Gujarati writer Dhumketu
  • Dhumketu is the pen name of Gaurishankar Govardhanram Joshi, legendary Gujarati language writer and one of the finest Indian authors of all time. He won the prestigious Narmad Suvarna Chandrak Award in 1949, and was the only Indian author whose story, ‘The Letter’, was included in the famous short story collection titled “Stories From Many Lands”, published in the United States.


  • Characterized by a fine sensitivity, deep humanism, perceptive observation and an intimate knowledge of both rural and urban life, Dhumketu’s fiction has provided entertainment and edification to generations of Gujarati readers and speakers.


  • In the book “Ratno Dholi: The Best Stories of Dhumketu”, Jenny Bhatt has translated some wonderful short stories by Dhumketu. This short story collection brings together the first substantial collection of Dhumketu’s work to be available in English.


  • Read an excerpt from story ‘Gulabvahu’, from the book “Ratno Dholi: The Best Stories of Dhumketu” below.
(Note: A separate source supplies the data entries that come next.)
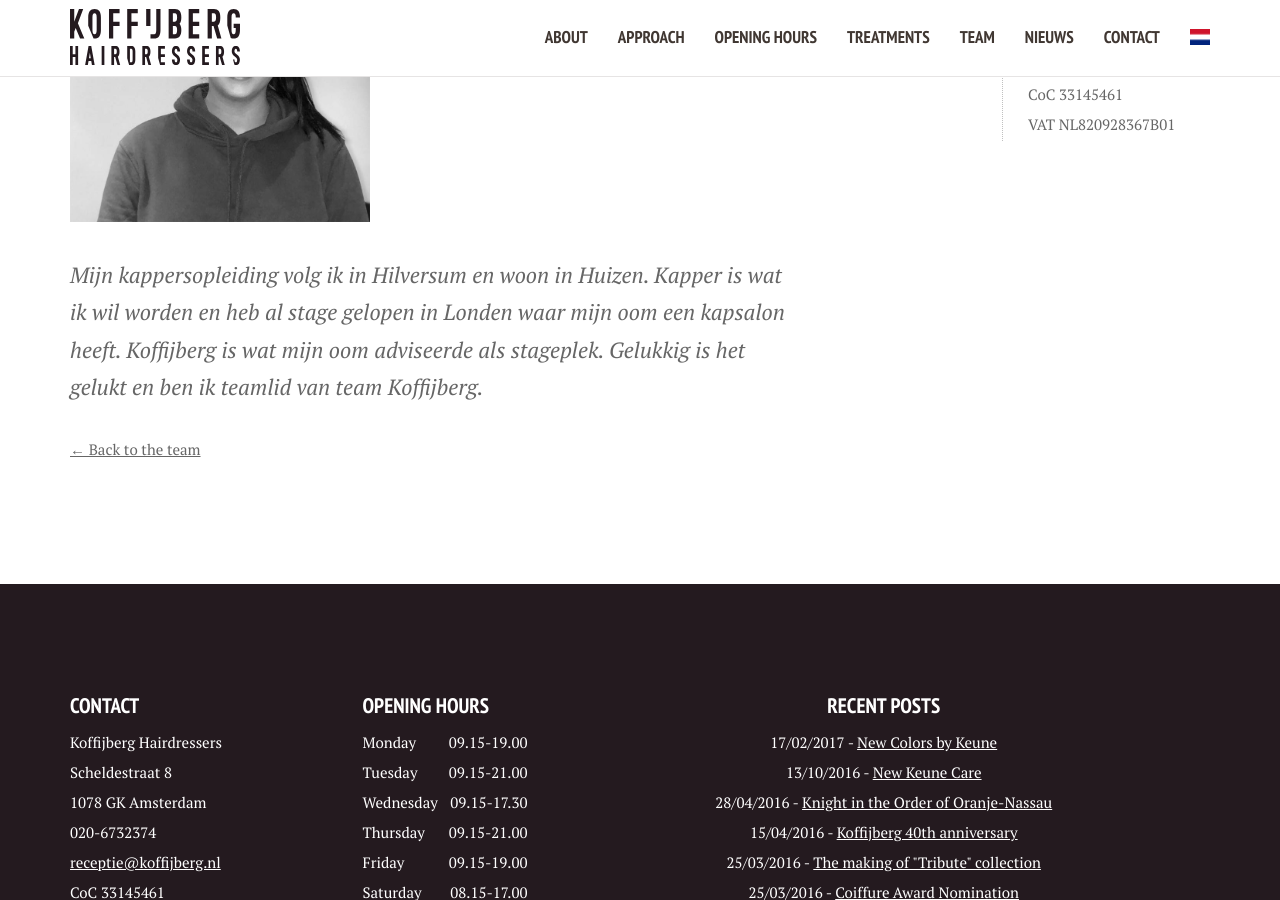
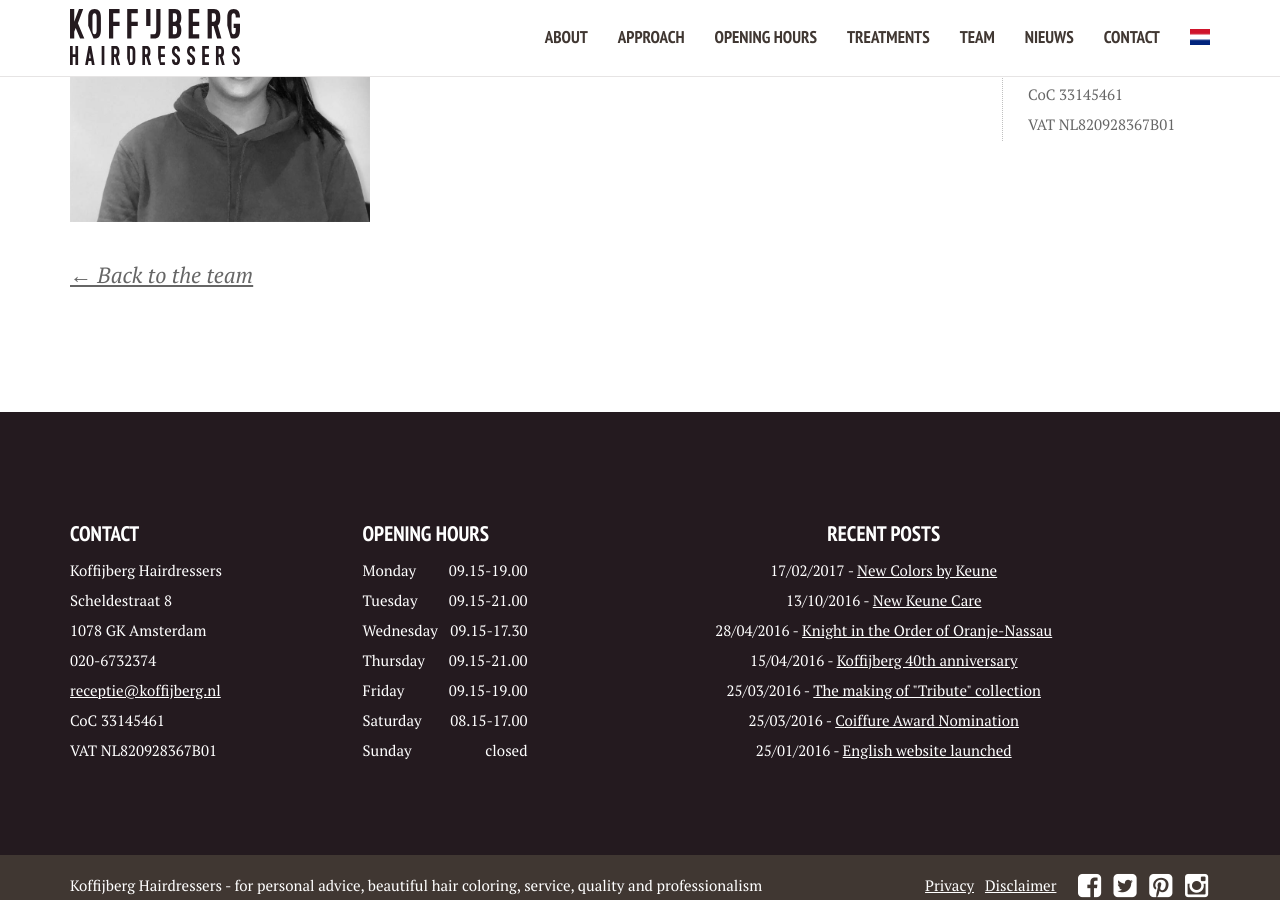
Before and after one commit to xuantiep/koffijberghairdressers, a Jekyll site: the page built from _members/elena.md, in a window 1280 px wide and 900 px high, scrolled down 570 px. Built offline with Jekyll 4.4.1, drawn with Linux system fonts in a browser that asks for light colours.

Commit message:
Updated '_members/elena.md' via CloudCannon

```diff
--- a/_members/elena.md
+++ b/_members/elena.md
@@ -5,6 +5,3 @@ image: /img/profielfotos/IMG_0360_0000s_0013_Layer 4.jpg
 functie: Junior-Stylist
 order: 24
 ---
-
-
-Mijn kappersopleiding volg ik in Hilversum en woon in Huizen. Kapper is wat ik wil worden en heb al stage gelopen in Londen waar mijn oom een kapsalon heeft. Koffijberg is wat mijn oom adviseerde als stageplek. Gelukkig is het gelukt en ben ik teamlid van team Koffijberg.
```
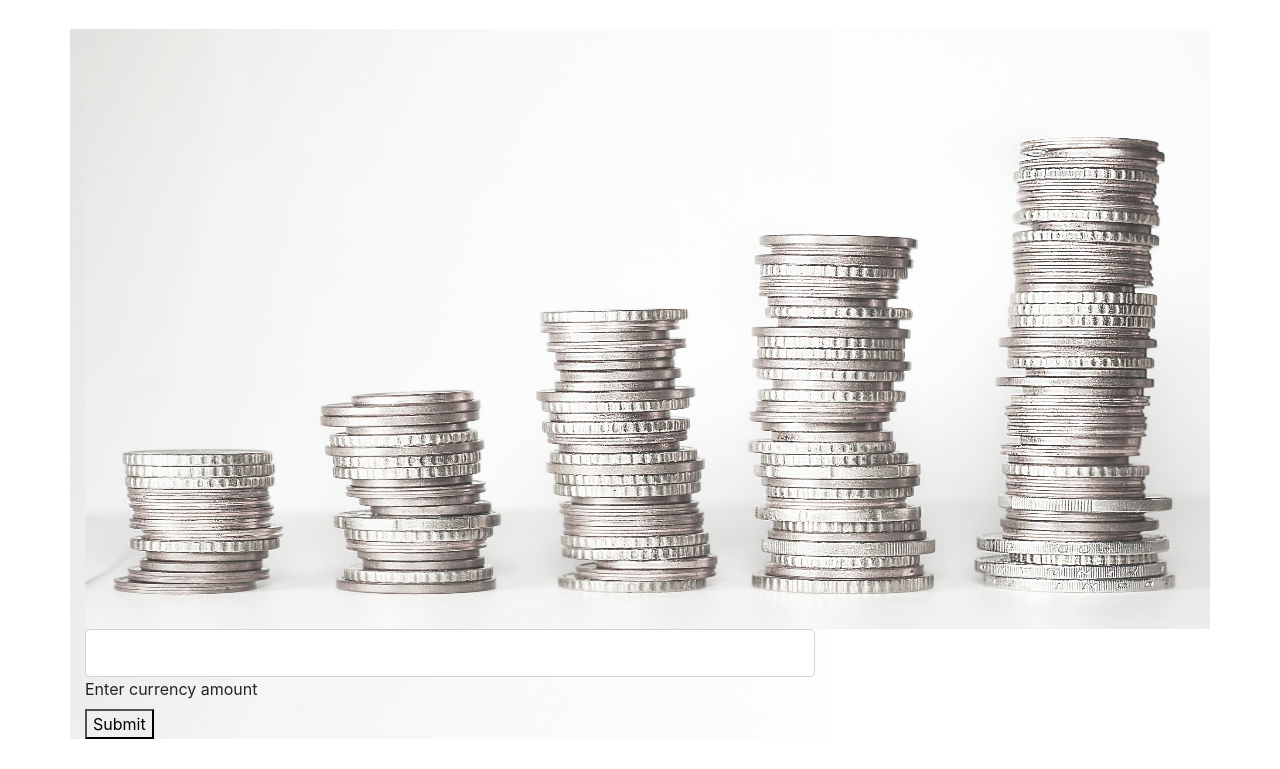
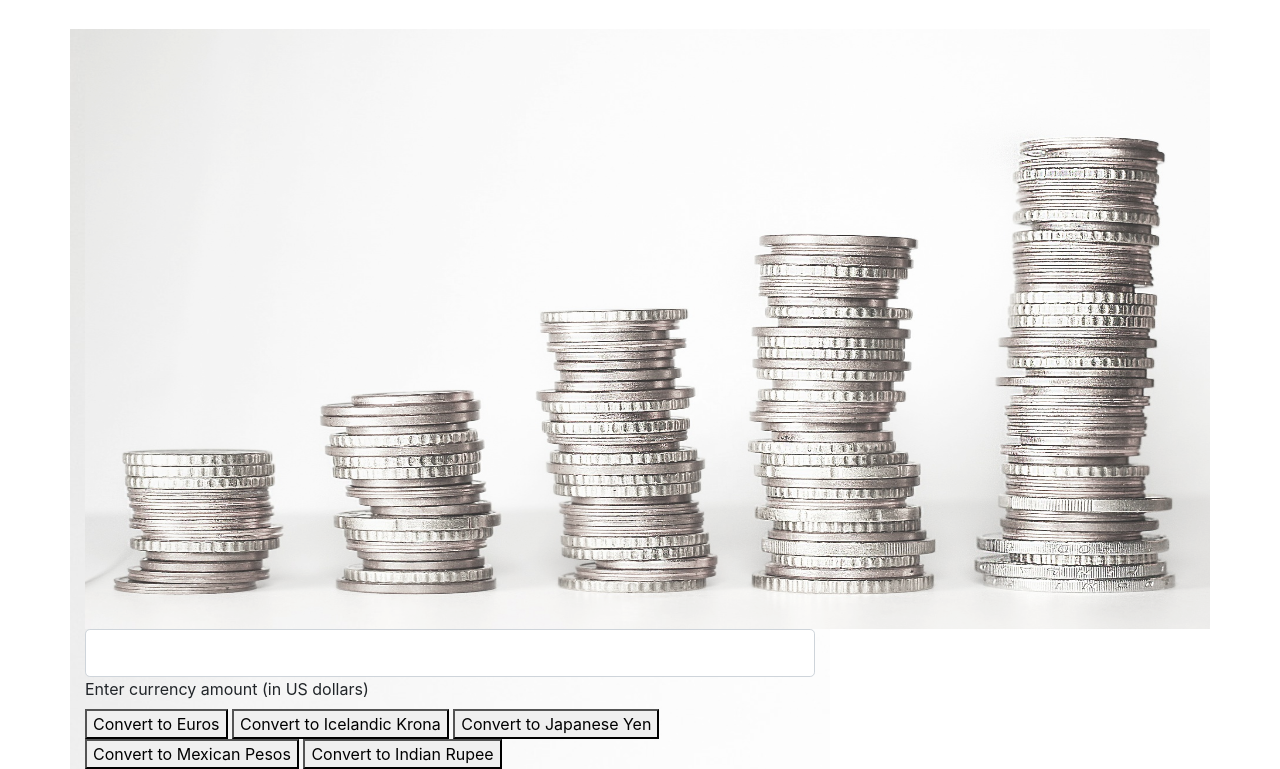
Before and after one commit to cschweig2/currency-exchange, a website built with webpack: page src/index.html in a window 1280 px wide. Shown: the part 179-948 px from the top of the page. Before the commit the page ends 918 px from the top, so only its background shows below. Built offline with nearby package versions, Linux system fonts and the light colour scheme.

Commit message:
add user input conversion buttons

```diff
--- a/src/index.html
+++ b/src/index.html
@@ -12,11 +12,22 @@
       <div class="col-8">
         <img src="assets/images/money.jpg" alt="Photo of stacked coins">
         <div class="md-form form-lg">
-          <input type="number" id="currency" class="form-control form-control-lg">
-          <label for="currency">Enter currency amount</label>
-          <br>
-          <button type="submit" class="button">Submit</button>
+          <form id="input">
+            <input type="number" id="currency" class="form-control form-control-lg">
+            <label for="currency">Enter currency amount (in US dollars)</label>
+            <br>
+            <button type="submit" class="button" id="europe">Convert to Euros</button>
+            <button type="submit" class="button" id="iceland">Convert to Icelandic Krona</button>
+            <button type="submit" class="button" id="japan">Convert to Japanese Yen</button>
+            <button type="submit" class="button" id="mexico">Convert to Mexican Pesos</button>
+            <button type="submit" class="button" id="india">Convert to Indian Rupee</button>
+          </form>
         </div>
+      </div>
+    </div>
+    <div class="row">
+      <div id="updated-currency">
+        <span id="error"></span>
       </div>
     </div>
   </div>
```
The swing-bed was swaying slowly. Sitting on it, Gulabvahu opened her paan box and made a very fine paan. With the skill of a connoisseur, she moulded it and placed it in her mouth. Just then, as if suddenly hearing something, she got up coolly and peeped into the downstairs verandah. Then, with quick feet, she turned back to the swing-bed. For a moment, she sat there uneasily. Then she shouted with a vigorous intensity: ‘Reshamdi … eh, Reshamdi!’

In response, ‘Ho, ba! Eh … I’m … I’m coming, ba!’ So saying, a sixteen- or seventeen-year-old, somewhat dark but well-formed beautiful young girl, having climbed the stairs, was seen peeping in. ‘What did you say, ba?’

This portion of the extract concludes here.